For Spring 2009, this project has been aided by a grant from the University of British Columbia's Arts Undergraduate Research Awards, to hire three undergraduate student researchers to expand this online database of Latin America on screen.


It's notable how many classic (and not so classic) Hollywood movies are set in Latin America, from Hitchcock's Notorious or Orson Welles's Touch of Evil to, say, Blake Edwards's "10" or Robert Zemeckis's Romancing the Stone.

One might ask the reasons for what is almost an obsession, especially given the widely-held belief that US Americans are somehow uninterested in things foreign. Hollywood particularly has often been implicated in cultural imperialism, understood as a homogenization of global difference. Why then its concern with the Latin American other?

Some of the reasons are surely historical, demographic, and geographical. Hollywood itself was once part of the Spanish Empire (as the Zorro franchise reminds us) and then, until the mid nineteenth-century US-Mexican war, part of the Republic of Mexico. And with twentieth and twenty-first century South-North migration, Los Angeles is rapidly becoming Latin again.

Yet though there are indeed films that show Latin America as either historical residue or border threat, what's more interesting is in fact the multiplicity and multifacetedness of Hollywood's Latin imaginings.

Many different genres are played out in Latin America: from Musical to Western, Film Noir (Gilda) to Comedy (¡Three Amigos!), Action Adventure to Romance. As the camera moves South of the Border, it can be searching for gritty realism (The Border) as much as for escapist diversion (Saludos Amigos).

So what, if anything, unites these movies that portray Latin America? Is there some shared element beyond the contingent commonality of location or theme? My wager is that there is, and that it's something worth writing about. Indeed, my suspicion is that when Hollywood goes Latin, it reveals something essential about cinema tout court.

My intention is to write a short book on this topic. In the meantime, I am gathering material, watching as many movies as I can, and posting my notes here on this blog.


Listed below are some of the movies I plan to write up in the near future. If you have suggestions of other films in which Latin America plays a part, however small, do mention them in the comments or email me. Ideally they should be available on video or (better still) DVD.

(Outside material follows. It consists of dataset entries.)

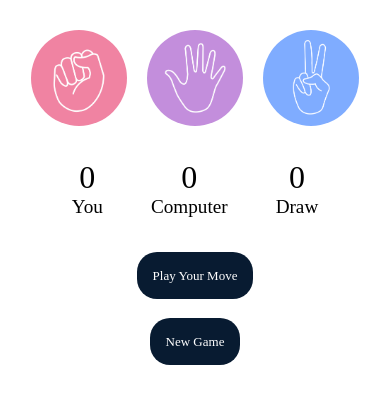
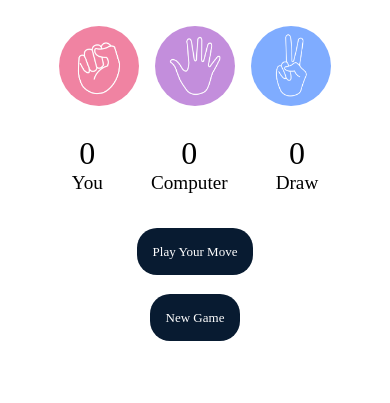
Before and after one commit to Avnish-936/Rock-Paper-Scissors-Game, a plain HTML site: page index.html in a window 390 px wide. Shown: the part 83-486 px from the top of the page. Drawn offline with Linux system fonts and the light colour scheme.

Commit message:
Update phone.css

```diff
--- a/phone.css
+++ b/phone.css
@@ -1,4 +1,4 @@
-@media (min-width: 401px) and (max-width: 600px) {
+@media (min-width: 455px) and (max-width: 600px) {
     body {
         font-size: 18px;
     }
@@ -30,7 +30,7 @@
     }
 }
 
-@media (max-width: 452px){
+@media (min-width: 390px) and (max-width: 455px){
     .choices{
         gap: 0.5rem;
     }
@@ -57,3 +57,31 @@
         font-size: small;
     }
 }
+
+@media (max-width: 390px){
+    .choices{
+        gap: 0.5rem;
+    }
+
+    .choice{
+        height: 5.5rem;
+        width: 5.5rem;
+    }
+
+    .choice:hover {
+        cursor: pointer;
+        border-radius: 50%;
+        background-color: #081b31;
+    }
+
+    img{
+        height: 5rem;
+        width: 5rem;
+        object-fit: cover;
+    }
+
+    #msg,
+    #new-game {
+        font-size: small;
+    }
+}
```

  • Anaconda
  • Apocalypto
  • Cannibal Holocaust
  • Cannibal Women in the Avocado Jungle of Death
  • Clinton and Nadine
  • Fitzcarraldo
  • The In-Laws
  • Medicine Man
  • The Mexican
  • Predator
  • Proof of Life
  • Red Dawn
  • Revenge
  • Salt of the Earth
  • Toy Soldiers
  • The Wages of Fear

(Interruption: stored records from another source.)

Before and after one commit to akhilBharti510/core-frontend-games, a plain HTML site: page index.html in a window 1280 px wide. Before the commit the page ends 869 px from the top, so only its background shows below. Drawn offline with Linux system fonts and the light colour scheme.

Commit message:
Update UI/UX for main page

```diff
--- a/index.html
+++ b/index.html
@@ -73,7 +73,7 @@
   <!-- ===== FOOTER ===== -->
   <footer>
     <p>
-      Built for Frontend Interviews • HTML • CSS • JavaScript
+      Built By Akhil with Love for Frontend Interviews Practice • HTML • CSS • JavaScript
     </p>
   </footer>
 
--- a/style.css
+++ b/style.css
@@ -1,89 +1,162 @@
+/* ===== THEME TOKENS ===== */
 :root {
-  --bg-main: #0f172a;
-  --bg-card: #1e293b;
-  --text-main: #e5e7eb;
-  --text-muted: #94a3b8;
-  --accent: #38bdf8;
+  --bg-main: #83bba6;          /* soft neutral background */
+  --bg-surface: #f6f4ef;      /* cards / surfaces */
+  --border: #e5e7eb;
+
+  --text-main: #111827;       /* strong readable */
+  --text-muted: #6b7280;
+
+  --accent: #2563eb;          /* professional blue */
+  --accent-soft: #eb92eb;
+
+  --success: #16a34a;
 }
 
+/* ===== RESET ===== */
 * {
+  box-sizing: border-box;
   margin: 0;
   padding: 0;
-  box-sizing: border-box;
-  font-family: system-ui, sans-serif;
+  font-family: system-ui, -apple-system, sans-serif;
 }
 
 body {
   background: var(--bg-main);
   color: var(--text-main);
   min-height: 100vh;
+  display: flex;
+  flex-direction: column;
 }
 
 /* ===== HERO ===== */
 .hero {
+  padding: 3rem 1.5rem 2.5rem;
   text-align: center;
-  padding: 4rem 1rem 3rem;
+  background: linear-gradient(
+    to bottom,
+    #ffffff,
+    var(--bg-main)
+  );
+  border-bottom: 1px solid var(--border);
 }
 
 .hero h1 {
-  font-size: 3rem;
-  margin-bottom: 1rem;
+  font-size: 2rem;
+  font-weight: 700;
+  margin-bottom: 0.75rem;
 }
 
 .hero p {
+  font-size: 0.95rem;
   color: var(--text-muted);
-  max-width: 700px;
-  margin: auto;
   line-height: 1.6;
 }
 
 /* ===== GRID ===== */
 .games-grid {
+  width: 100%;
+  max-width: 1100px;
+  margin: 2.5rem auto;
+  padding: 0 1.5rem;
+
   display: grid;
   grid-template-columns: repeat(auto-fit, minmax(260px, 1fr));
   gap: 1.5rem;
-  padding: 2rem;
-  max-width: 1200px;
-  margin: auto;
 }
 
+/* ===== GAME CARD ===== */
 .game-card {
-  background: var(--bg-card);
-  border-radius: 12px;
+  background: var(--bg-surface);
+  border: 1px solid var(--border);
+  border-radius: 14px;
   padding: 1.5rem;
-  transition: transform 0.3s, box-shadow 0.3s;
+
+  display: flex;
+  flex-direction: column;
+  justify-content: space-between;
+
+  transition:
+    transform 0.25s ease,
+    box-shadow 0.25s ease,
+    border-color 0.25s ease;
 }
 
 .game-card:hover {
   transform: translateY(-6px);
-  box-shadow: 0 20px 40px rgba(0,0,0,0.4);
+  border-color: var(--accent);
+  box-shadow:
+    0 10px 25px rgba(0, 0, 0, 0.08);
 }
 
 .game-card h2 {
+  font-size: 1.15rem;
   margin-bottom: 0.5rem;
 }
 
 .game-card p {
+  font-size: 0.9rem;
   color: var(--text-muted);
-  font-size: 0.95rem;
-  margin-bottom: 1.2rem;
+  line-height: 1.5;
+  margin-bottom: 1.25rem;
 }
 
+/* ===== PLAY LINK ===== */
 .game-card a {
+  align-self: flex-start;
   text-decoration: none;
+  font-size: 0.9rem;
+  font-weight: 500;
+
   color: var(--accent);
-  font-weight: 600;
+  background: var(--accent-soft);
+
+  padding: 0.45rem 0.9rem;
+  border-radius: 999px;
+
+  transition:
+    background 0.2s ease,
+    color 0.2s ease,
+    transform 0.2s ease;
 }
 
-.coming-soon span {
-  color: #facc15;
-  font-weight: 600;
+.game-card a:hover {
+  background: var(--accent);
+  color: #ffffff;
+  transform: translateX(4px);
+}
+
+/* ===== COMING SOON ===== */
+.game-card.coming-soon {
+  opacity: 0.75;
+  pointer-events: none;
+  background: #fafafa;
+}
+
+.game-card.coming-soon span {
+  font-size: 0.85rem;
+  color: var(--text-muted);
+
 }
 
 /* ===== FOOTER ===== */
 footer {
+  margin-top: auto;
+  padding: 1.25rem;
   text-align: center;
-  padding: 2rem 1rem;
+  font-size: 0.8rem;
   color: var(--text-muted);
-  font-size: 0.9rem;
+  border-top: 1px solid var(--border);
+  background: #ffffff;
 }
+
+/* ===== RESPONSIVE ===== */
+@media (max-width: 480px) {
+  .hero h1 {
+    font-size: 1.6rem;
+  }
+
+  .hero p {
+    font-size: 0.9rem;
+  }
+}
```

The blog's visual design is indebted to the marvellous Christine Mackenzie at the University of Aberdeen's Directorate of Information Technology.